The documents below detail the battle I had with JPE regarding a paper I wrote and submitted to JPE in November, 2012.
Here is the short version:
- JPE rejected the paper because we did uncertainty quantification, also known as sensitivity analysis.
- I contacted Jim Heckman regarding this decision, and he told us to change the title, resubmit the paper and that he would handle the new submission.
- Heckman said that he would reject the paper if — in public comments and not in the paper — I criticized the JPE editor for the hostility to uncertainty quantification.
- I obeyed Heckman’s gag order while we worked on the revision. However, when we sent the revision to JPE I took my name off the paper.
- I contacted the University of Chicago asking if Heckman’s threats violated their standards for freedom of speech. The answer from UC was emphatic approval of Heckman’s threats.
- The paper came out in JPE in December, 2019.
- In 2020, I asked JPE if I could publicly display the correspondence regarding this matter. They agreed. I post the documents below.
The emails below show that many people at UC were aware of this conflict. No one expressed any criticism of how JPE treated this paper. While my comments focus on my emails with Heckman, it is clear that all the people who knew about this fully supported Heckman in his threats. Heckman was merely the chief spokesman of a gang of UC professors and administrators who believe that it is appropriate for a journal editor to use his editorial power to silence those who want to criticize standard economic methodology.
The next series of emails document Heckman’s threats and my responses.

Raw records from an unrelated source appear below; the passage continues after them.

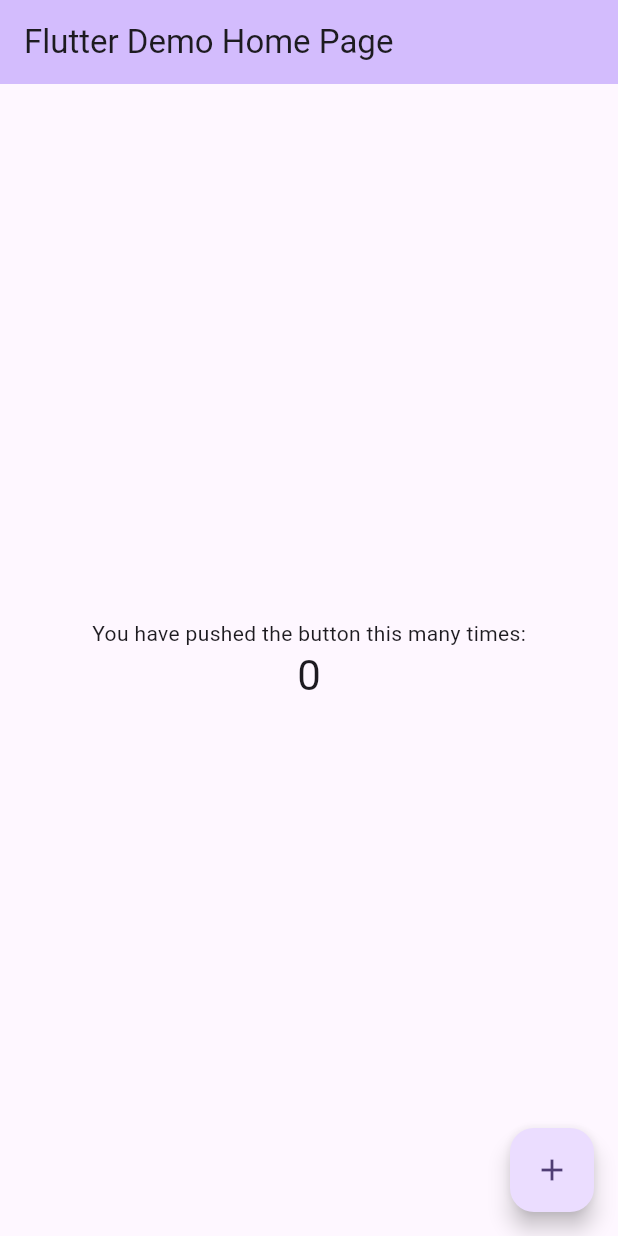
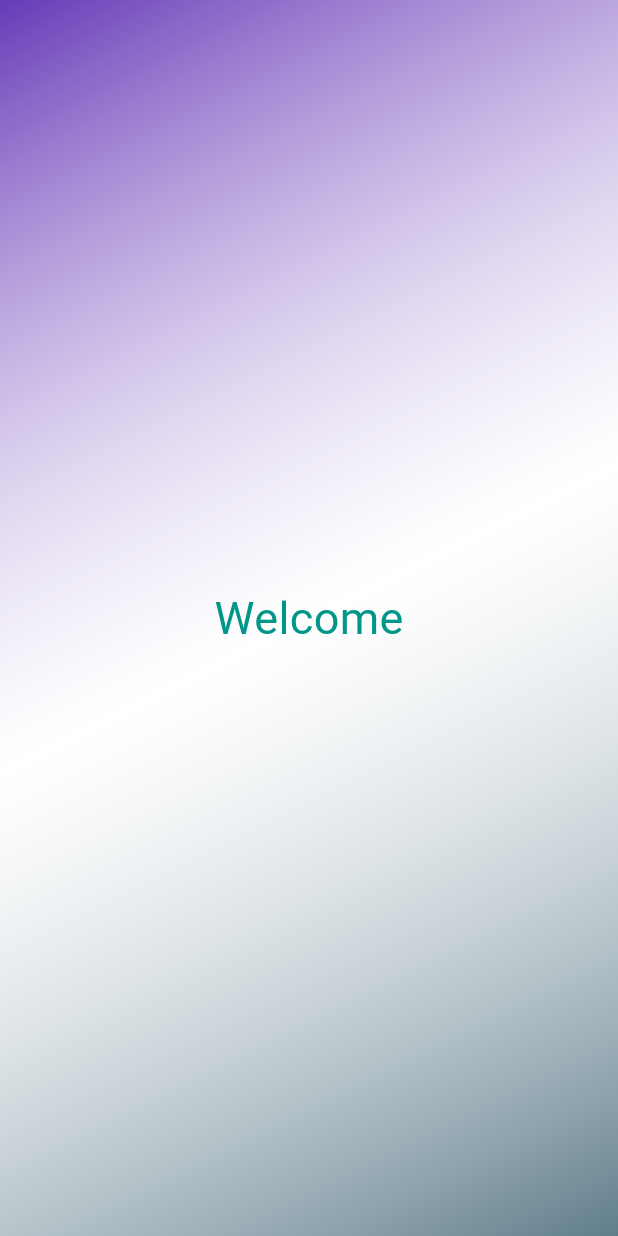
Before and after one commit to cordovalegacy/flutter_basics, a Flutter app: the screen it shows after launch, on a phone screen of 412 x 824 dp. Run offline on Flutter 3.47's test engine with Material 3 defaults, Android fonts, the phone set to English and light mode, and no system bars.

Commit message:
feat: rid of the boilerplate code

```diff
--- a/lib/main.dart
+++ b/lib/main.dart
@@ -1,125 +1,36 @@
 import 'package:flutter/material.dart';
 
+//const allows dart to cache variable into memory to increase performance
+
+// !Widget Types:
+// MaterialApp -> Base Widget
+// Scaffold -> Starting Point/Structure Widget
+// Center -> Layout Widget
+
 void main() {
-  runApp(const MyApp());
-}
-
-class MyApp extends StatelessWidget {
-  const MyApp({super.key});
-
-  // This widget is the root of your application.
-  @override
-  Widget build(BuildContext context) {
-    return MaterialApp(
-      title: 'Flutter Demo',
-      theme: ThemeData(
-        // This is the theme of your application.
-        //
-        // TRY THIS: Try running your application with "flutter run". You'll see
-        // the application has a purple toolbar. Then, without quitting the app,
-        // try changing the seedColor in the colorScheme below to Colors.green
-        // and then invoke "hot reload" (save your changes or press the "hot
-        // reload" button in a Flutter-supported IDE, or press "r" if you used
-        // the command line to start the app).
-        //
-        // Notice that the counter didn't reset back to zero; the application
-        // state is not lost during the reload. To reset the state, use hot
-        // restart instead.
-        //
-        // This works for code too, not just values: Most code changes can be
-        // tested with just a hot reload.
-        colorScheme: ColorScheme.fromSeed(seedColor: Colors.deepPurple),
-        useMaterial3: true,
-      ),
-      home: const MyHomePage(title: 'Flutter Demo Home Page'),
-    );
-  }
-}
-
-class MyHomePage extends StatefulWidget {
-  const MyHomePage({super.key, required this.title});
-
-  // This widget is the home page of your application. It is stateful, meaning
-  // that it has a State object (defined below) that contains fields that affect
-  // how it looks.
-
-  // This class is the configuration for the state. It holds the values (in this
-  // case the title) provided by the parent (in this case the App widget) and
-  // used by the build method of the State. Fields in a Widget subclass are
-  // always marked "final".
-
-  final String title;
-
-  @override
-  State<MyHomePage> createState() => _MyHomePageState();
-}
-
-class _MyHomePageState extends State<MyHomePage> {
-  int _counter = 0;
-
-  void _incrementCounter() {
-    setState(() {
-      // This call to setState tells the Flutter framework that something has
-      // changed in this State, which causes it to rerun the build method below
-      // so that the display can reflect the updated values. If we changed
-      // _counter without calling setState(), then the build method would not be
-      // called again, and so nothing would appear to happen.
-      _counter++;
-    });
-  }
-
-  @override
-  Widget build(BuildContext context) {
-    // This method is rerun every time setState is called, for instance as done
-    // by the _incrementCounter method above.
-    //
-    // The Flutter framework has been optimized to make rerunning build methods
-    // fast, so that you can just rebuild anything that needs updating rather
-    // than having to individually change instances of widgets.
-    return Scaffold(
-      appBar: AppBar(
-        // TRY THIS: Try changing the color here to a specific color (to
-        // Colors.amber, perhaps?) and trigger a hot reload to see the AppBar
-        // change color while the other colors stay the same.
-        backgroundColor: Theme.of(context).colorScheme.inversePrimary,
-        // Here we take the value from the MyHomePage object that was created by
-        // the App.build method, and use it to set our appbar title.
-        title: Text(widget.title),
-      ),
-      body: Center(
-        // Center is a layout widget. It takes a single child and positions it
-        // in the middle of the parent.
-        child: Column(
-          // Column is also a layout widget. It takes a list of children and
-          // arranges them vertically. By default, it sizes itself to fit its
-          // children horizontally, and tries to be as tall as its parent.
-          //
-          // Column has various properties to control how it sizes itself and
-          // how it positions its children. Here we use mainAxisAlignment to
-          // center the children vertically; the main axis here is the vertical
-          // axis because Columns are vertical (the cross axis would be
-          // horizontal).
-          //
-          // TRY THIS: Invoke "debug painting" (choose the "Toggle Debug Paint"
-          // action in the IDE, or press "p" in the console), to see the
-          // wireframe for each widget.
-          mainAxisAlignment: MainAxisAlignment.center,
-          children: <Widget>[
-            const Text(
-              'You have pushed the button this many times:',
+  runApp(
+    MaterialApp(
+      home: Scaffold(
+        backgroundColor: const Color.fromARGB(255, 255, 255, 255),
+        body: Container(
+          decoration: const BoxDecoration(
+            gradient: LinearGradient(
+              colors: [Colors.deepPurple, Colors.white38, Colors.blueGrey],
+              begin: Alignment.topLeft,
+              end: Alignment.bottomRight,
             ),
-            Text(
-              '$_counter',
-              style: Theme.of(context).textTheme.headlineMedium,
+          ),
+          child: const Center(
+            child: Text(
+              'Welcome',
+              style: TextStyle(
+                color: Colors.teal,
+                fontSize: 30,
+              ),
             ),
-          ],
+          ),
         ),
       ),
-      floatingActionButton: FloatingActionButton(
-        onPressed: _incrementCounter,
-        tooltip: 'Increment',
-        child: const Icon(Icons.add),
-      ), // This trailing comma makes auto-formatting nicer for build methods.
-    );
-  }
+    ),
+  );
 }
```
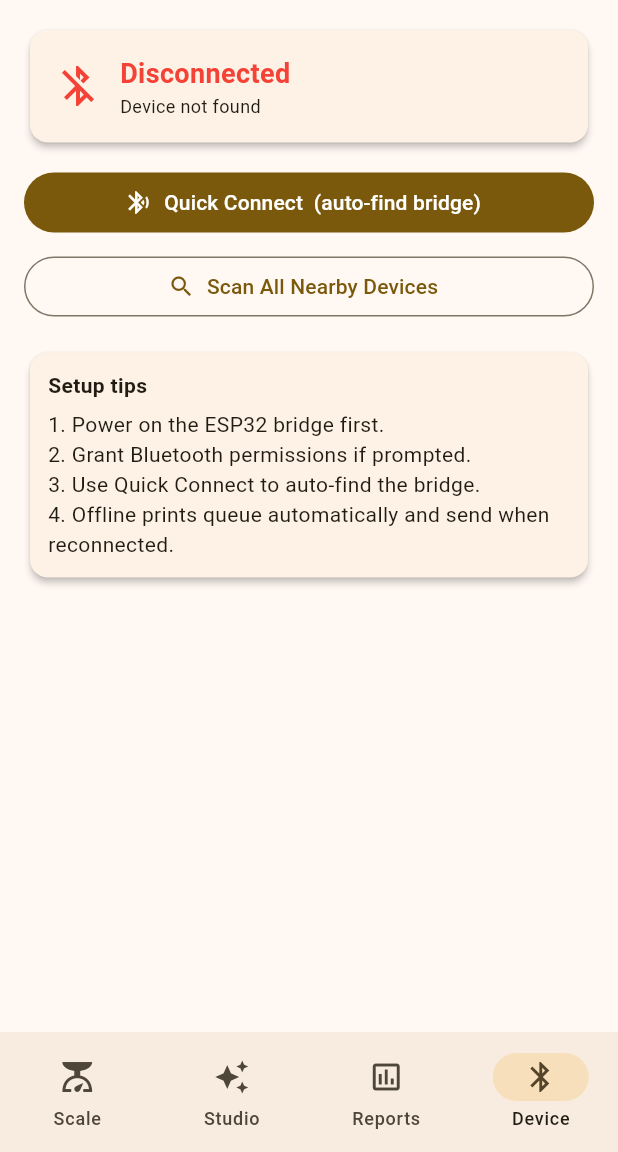
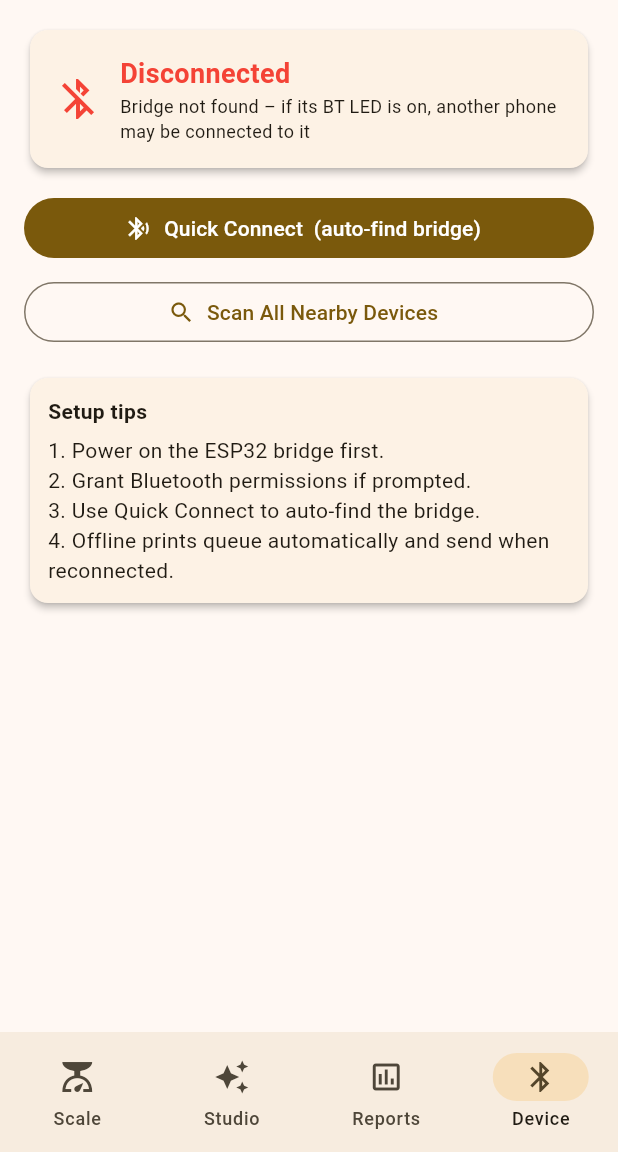
Before and after one commit to jiten3683-cloud/gs-label-app, a Flutter app: the HomeShell screen opened directly with empty values, item 4 of the bottom bar chosen, on a phone screen of 412 x 824 dp, the part 84-1236 px from its top. Run offline on Flutter 3.47's test engine with Material 3 defaults, Android fonts, the phone set to English and light mode, and no system bars; our stand-ins replace barcode_widget, csv, device_info_plus, file_picker, flutter_blue_plus, flutter_secure_storage and 8 more; missing offline and left inert: excel, qr; accounts and stored records are empty.

Commit message:
fix(ble): connect to a bridge already linked at OS level; scan by service UUID (v1.0.10+12)
On iPad the bridge's BT LED was lit (something connected, so it stops
advertising) while the app scanned forever and never found it. iOS never
reports already-connected peripherals in scan results.

- scanAndConnect first takes a bridge from FlutterBluePlus.systemDevices
  ([service]) / connectedDevices, then scans withServices instead of
  withNames (iOS platformName is a cached GAP name)
- the Device tab lists bridges already linked to this phone/iPad
- connect failures show a message instead of an endless search

Co-Authored-By: Claude Opus 5.5 <noreply@anthropic.com>

```diff
--- a/app/lib/pages/connect_page.dart
+++ b/app/lib/pages/connect_page.dart
@@ -193,6 +193,24 @@ class _ConnectPageState extends State<ConnectPage> {
           ],
         ],
 
+        if (!ble.isConnected && ble.linkedDevices.isNotEmpty) ...[
+          const SizedBox(height: 16),
+          const Text('Already linked to this device:',
+              style: TextStyle(fontWeight: FontWeight.w600)),
+          const SizedBox(height: 6),
+          ...ble.linkedDevices.map((d) => Card(
+            color: Theme.of(context).colorScheme.primaryContainer,
+            child: ListTile(
+              leading: Icon(Icons.bluetooth_connected,
+                  color: Theme.of(context).colorScheme.primary),
+              title: Text(d.platformName.isNotEmpty ? d.platformName : ble.deviceName),
+              subtitle: Text(d.remoteId.str),
+              trailing: FilledButton(
+                  onPressed: () => _connectDevice(d), child: const Text('Connect')),
+            ),
+          )),
+        ],
+
         if (ble.nearbyDevices.isNotEmpty) ...[
           const SizedBox(height: 16),
           const Text('Devices found:',
@@ -200,7 +218,7 @@ class _ConnectPageState extends State<ConnectPage> {
           const SizedBox(height: 6),
           ...ble.nearbyDevices.map((r) => _DeviceTile(
             result:   r,
-            isBridge: r.device.platformName == ble.deviceName,
+            isBridge: ble.isBridge(r),
             onConnect: () => _connectDevice(r.device),
           )),
         ],
--- a/app/lib/services/ble_service.dart
+++ b/app/lib/services/ble_service.dart
@@ -32,6 +32,9 @@ class BleService extends ChangeNotifier {
   String lastStatus  = '';
 
   List<ScanResult> nearbyDevices = [];
+  // Bridges the OS already holds a connection to (not advertising, so not in
+  // nearbyDevices). Filled by startGeneralScan.
+  List<BluetoothDevice> linkedDevices = [];
 
   // Raw scale readings — the numbers exactly as the scale sent them. The ESP32
   // does not unit-convert, so these are in `scaleUnit`, whatever that happens to
@@ -88,6 +91,7 @@ class BleService extends ChangeNotifier {
     if (!(await FlutterBluePlus.isSupported)) return;
     nearbyDevices = [];
     isScanning = true;
+    linkedDevices = await systemBridges();
     notifyListeners();
 
     final sub = FlutterBluePlus.scanResults.listen((results) {
@@ -118,31 +122,71 @@ class BleService extends ChangeNotifier {
 
     isScanning = true;
     notifyListeners();
+
+    // The bridge stops advertising once anything connects to it (its BT LED
+    // lights). If that "anything" is this phone/iPad at OS level, a scan can
+    // never find it — so take an already-connected bridge first.
+    BluetoothDevice? found = (await systemBridges()).firstOrNull;
+
+    if (found == null) {
       final completer = Completer<BluetoothDevice?>();
       late StreamSubscription sub;
       sub = FlutterBluePlus.scanResults.listen((results) {
         for (final r in results) {
-        if (r.device.platformName == deviceName) {
-          if (!completer.isCompleted) completer.complete(r.device);
-        }
+          if (isBridge(r) && !completer.isCompleted) completer.complete(r.device);
         }
       });
-    await FlutterBluePlus.startScan(timeout: timeout, withNames: [deviceName]);
-    final found =
-        await completer.future.timeout(timeout, onTimeout: () => null);
+      // Filter on the service UUID: iOS reports a cached GAP name in
+      // platformName, so matching names alone misses the bridge there.
+      await FlutterBluePlus.startScan(timeout: timeout, withServices: [_svc]);
+      found = await completer.future.timeout(timeout, onTimeout: () => null);
       await sub.cancel();
       await FlutterBluePlus.stopScan();
+    }
     isScanning = false;
 
     if (found == null) {
-      lastStatus = 'Device not found';
+      lastStatus = 'Bridge not found – if its BT LED is on, another phone may be '
+          'connected to it';
       notifyListeners();
       return;
     }
+    try {
       await _connectTo(found);
+    } catch (e) {
+      lastStatus = 'Connect failed: $e';
+      notifyListeners();
+    }
   }
 
-  Future<void> connectToDevice(BluetoothDevice d) => _connectTo(d);
+  /// Bridges already connected to this phone/iPad by the OS. They do not
+  /// advertise, so they never appear in scan results.
+  Future<List<BluetoothDevice>> systemBridges() async {
+    try {
+      final sys = await FlutterBluePlus.systemDevices([_svc]);
+      final ids = sys.map((d) => d.remoteId).toSet();
+      return [
+        ...sys,
+        ...FlutterBluePlus.connectedDevices.where((d) => !ids.contains(d.remoteId)),
+      ];
+    } catch (_) {
+      return [];
+    }
+  }
+
+  bool isBridge(ScanResult r) =>
+      r.advertisementData.serviceUuids.contains(_svc) ||
+      r.advertisementData.advName == deviceName ||
+      r.device.platformName == deviceName;
+
+  Future<void> connectToDevice(BluetoothDevice d) async {
+    try {
+      await _connectTo(d);
+    } catch (e) {
+      lastStatus = 'Connect failed: $e';
+      notifyListeners();
+    }
+  }
 
   Future<void> _connectTo(BluetoothDevice d) async {
     _reconnectTimer?.cancel();
--- a/app/pubspec.yaml
+++ b/app/pubspec.yaml
@@ -1,7 +1,7 @@
 name: gs_label_app
 description: "JBC-GS-PRINTER — Gold & Silver label printing app for ESP32 + TSC TTP-244 Pro"
 publish_to: 'none'
-version: 1.0.9+11
+version: 1.0.10+12
 
 environment:
   sdk: '>=3.3.0 <4.0.0'
```
Lines whose indentation alone changed are shown as unchanged.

Some would say that JPE treated us very well because we received six referee reports in August, 2015, eight months after the submission. On the other hand, most of them were hostile, some very hostile. My goal was to make any rejection very difficult. The primary task was to hit back at the hostile referees who claimed that there was nothing new in our paper compared to published papers, presumably ones written by the referees. This was difficult because both Cai and Lontzek were on the job market and then transitioning to being assistant professors, and I was distracted by other events in 2015 and the resulting obligations.
We submitted the revision and responses to the referees in late 2017. JPE made it clear that the paper would be judged not only by its content but also by my willingness to keep quiet regarding economic methodology. The hostility of the referees implied that it would be a long time before there would be a resolution. I was worried that those delays would damage Yongyang’s upcoming tenure decision. Yongyang’s thesis was the basis for the computational economics part of the NSF grant to RDCEP, but had been treated horribly by UC people, Lars Hansen in particular, and had done the heavy lifting in building DSICE. I decided that it was best that I remove my name from the paper, trusting that JPE would then decide to treat the paper in a scholarly fashion.
About six months after we sent JPE the revision, it was accepted. This was just in time to be part of Yongyang’s tenure case file.
This is the first page of the published article. Note that the first footnote declares that I was a co-author of the paper, continuing to work on the paper even after I took my name off.
In November, 2019, I sent the letter below to UC President Zimmer, Provost Diermeir, and UC people who are involved in the operations of the JPE. I focus on the University of Chicago’s claim that it supports freedom of speech.
The University of Chicago says that Heckman’s threats were consistent with its standards of free speech. UC will declare that it respects freedom of speech for Steve Bannon but not for someone who wants to engage in a discussion of scientific practices.
The cc line includes all the people who saw my November 1, 2019, letter to UC. No one disagreed with Provost Diermeier’s reply.
After the paper was published, I asked JPE permission to publish the emails and editorial correspondence related to this paper. A UC Press person expressed some concerns about my posting referee reports. I agreed to limit quotes from referee reports.
I want to thank Heckman and Uhlig for their willingness to allow me to make a fully documented presentation of this episode.
I do not know how often editors use their editorial powers to silence those who disagree with them and their colleagues. I do know that most economists are fearful of retaliation by editors and referees. My conclusion is that the only unique aspect of this episode is that I confronted these people directly. The primary lesson is that we all have to worry about retaliation if we dare challenge the methodological practices of those in the economics elite.
Many economists claim that economics is a science. I dare them to find a noneconomist who will declare publicly that the actions of UC and JPE are consistent with the standards of science.
In particular, I want to hear from President Zimmer why he approves of these actions. President Zimmer and I both studied mathematics in graduate school. The only difference is that he finished his PhD and I fulfilled all the requirements except finishing a thesis. Apparently his experience in mathematics led him to believe that the actions of JPE was consistent with good scholarship.
Zimmer’s wikipedia page discusses how he led the University of Chicago’s commitment to freedom of speech, saying
As Zimmer noted in an address to the Chicago Humanities Festival in 2017, the work of faculty and students to confront new and different ideas through education and research “only happens at the highest level in an environment of rigor, questioning, and free and open discourse”.
I am particularly interested in hearing from President Zimmer of how the actions of UC is consistent with his public views regarding “free and open discourse.”